> Work to be completed
Since only the words are wanted, reproduce every entry exactly and leave the images behind.

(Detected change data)
>>>
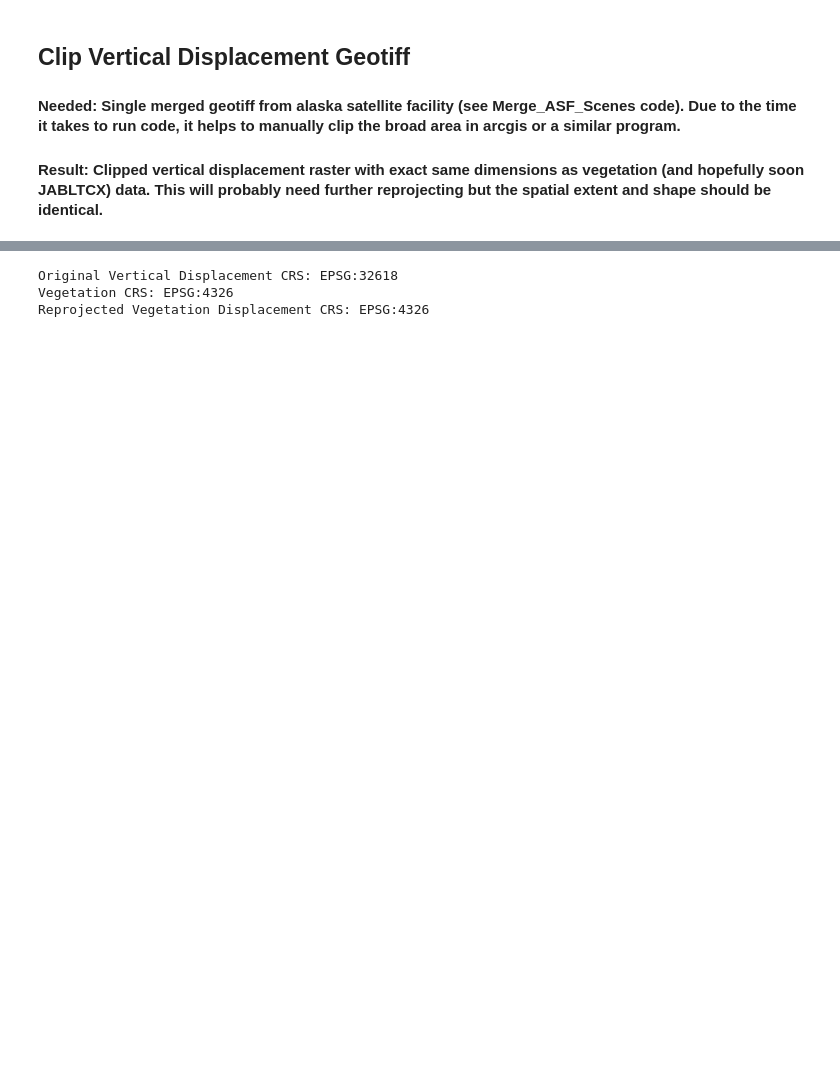
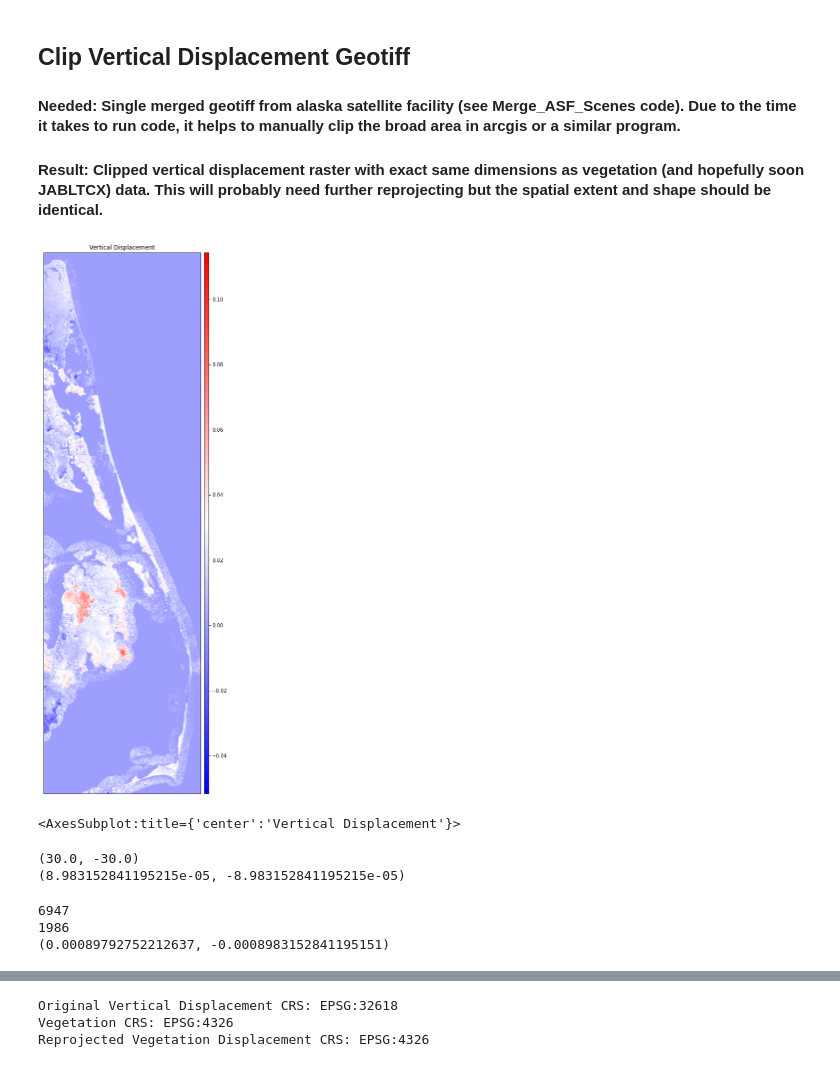
Before and after one commit to tlogie6/Coastal-Bathymetry-Group, a Jupyter notebook: VerticalDisplacement/Code/Clip_Vert_Displacement.ipynb, the cells around one changed output, grey strips where cells are left out. Drawn from its saved outputs; the diff is of its cells as text; code cells hidden in the pictures; blank space fills up the shorter version.

```diff
--- a/VerticalDisplacement/Code/Clip_Vert_Displacement.ipynb
+++ b/VerticalDisplacement/Code/Clip_Vert_Displacement.ipynb
@@ -36,3 +36,44 @@ veg_after = rxr.open_rasterio(
 )
 
 veg = veg_after - veg_before
+# %%
+ep.plot_bands(vert_disp,
+         title="Vertical Displacement",
+         cmap="bwr",
+         figsize = (10,20)
+        )
+# %% [output]
+[figure, added]
+<AxesSubplot:title={'center':'Vertical Displacement'}>
+# %%
+print(vert_disp.rio.resolution())
+print(veg_after.rio.resolution())
+# %% [output]
+(30.0, -30.0)
+(8.983152841195215e-05, -8.983152841195215e-05)
+# %%
+upscale_factor = 0.1
+print(veg.rio.width)
+new_width = round(veg.rio.width * upscale_factor)
+new_height = round(veg.rio.height * upscale_factor)
+print(new_height)
+veg_change_downsampled = veg.rio.reproject(
+    veg.rio.crs,
+    shape=(new_height, new_width),
+    resampling=rio.enums.Resampling.bilinear,
+)
+veg_after_downsampled = veg_after.rio.reproject(
+    veg_after.rio.crs,
+    shape=(new_height, new_width),
+    resampling=rio.enums.Resampling.bilinear,
+)
+veg_before_downsampled = veg_before.rio.reproject(
+    veg_before.rio.crs,
+    shape=(new_height, new_width),
+    resampling=rio.enums.Resampling.bilinear,
+)
+print(veg_change_downsampled.rio.resolution())
+# %% [output]
+6947
+1986
+(0.00089792752212637, -0.0008983152841195151)
```
Also changed, not shown: parts of 25 cells of this notebook, 2 other files.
<<<
> Exercise solution
Before and after one commit to tlogie6/Coastal-Bathymetry-Group, a Jupyter notebook: VerticalDisplacement/Code/Clip_Vert_Displacement.ipynb, the cells around one changed output, grey strips where cells are left out. Drawn from its saved outputs; the diff is of its cells as text; code cells hidden in the pictures; blank space fills up the shorter version.

```diff
--- a/VerticalDisplacement/Code/Clip_Vert_Displacement.ipynb
+++ b/VerticalDisplacement/Code/Clip_Vert_Displacement.ipynb
@@ -36,3 +36,44 @@ veg_after = rxr.open_rasterio(
 )
 
 veg = veg_after - veg_before
+# %%
+ep.plot_bands(vert_disp,
+         title="Vertical Displacement",
+         cmap="bwr",
+         figsize = (10,20)
+        )
+# %% [output]
+[figure, added]
+<AxesSubplot:title={'center':'Vertical Displacement'}>
+# %%
+print(vert_disp.rio.resolution())
+print(veg_after.rio.resolution())
+# %% [output]
+(30.0, -30.0)
+(8.983152841195215e-05, -8.983152841195215e-05)
+# %%
+upscale_factor = 0.1
+print(veg.rio.width)
+new_width = round(veg.rio.width * upscale_factor)
+new_height = round(veg.rio.height * upscale_factor)
+print(new_height)
+veg_change_downsampled = veg.rio.reproject(
+    veg.rio.crs,
+    shape=(new_height, new_width),
+    resampling=rio.enums.Resampling.bilinear,
+)
+veg_after_downsampled = veg_after.rio.reproject(
+    veg_after.rio.crs,
+    shape=(new_height, new_width),
+    resampling=rio.enums.Resampling.bilinear,
+)
+veg_before_downsampled = veg_before.rio.reproject(
+    veg_before.rio.crs,
+    shape=(new_height, new_width),
+    resampling=rio.enums.Resampling.bilinear,
+)
+print(veg_change_downsampled.rio.resolution())
+# %% [output]
+6947
+1986
+(0.00089792752212637, -0.0008983152841195151)
```
Also changed, not shown: parts of 25 cells of this notebook, 2 other files.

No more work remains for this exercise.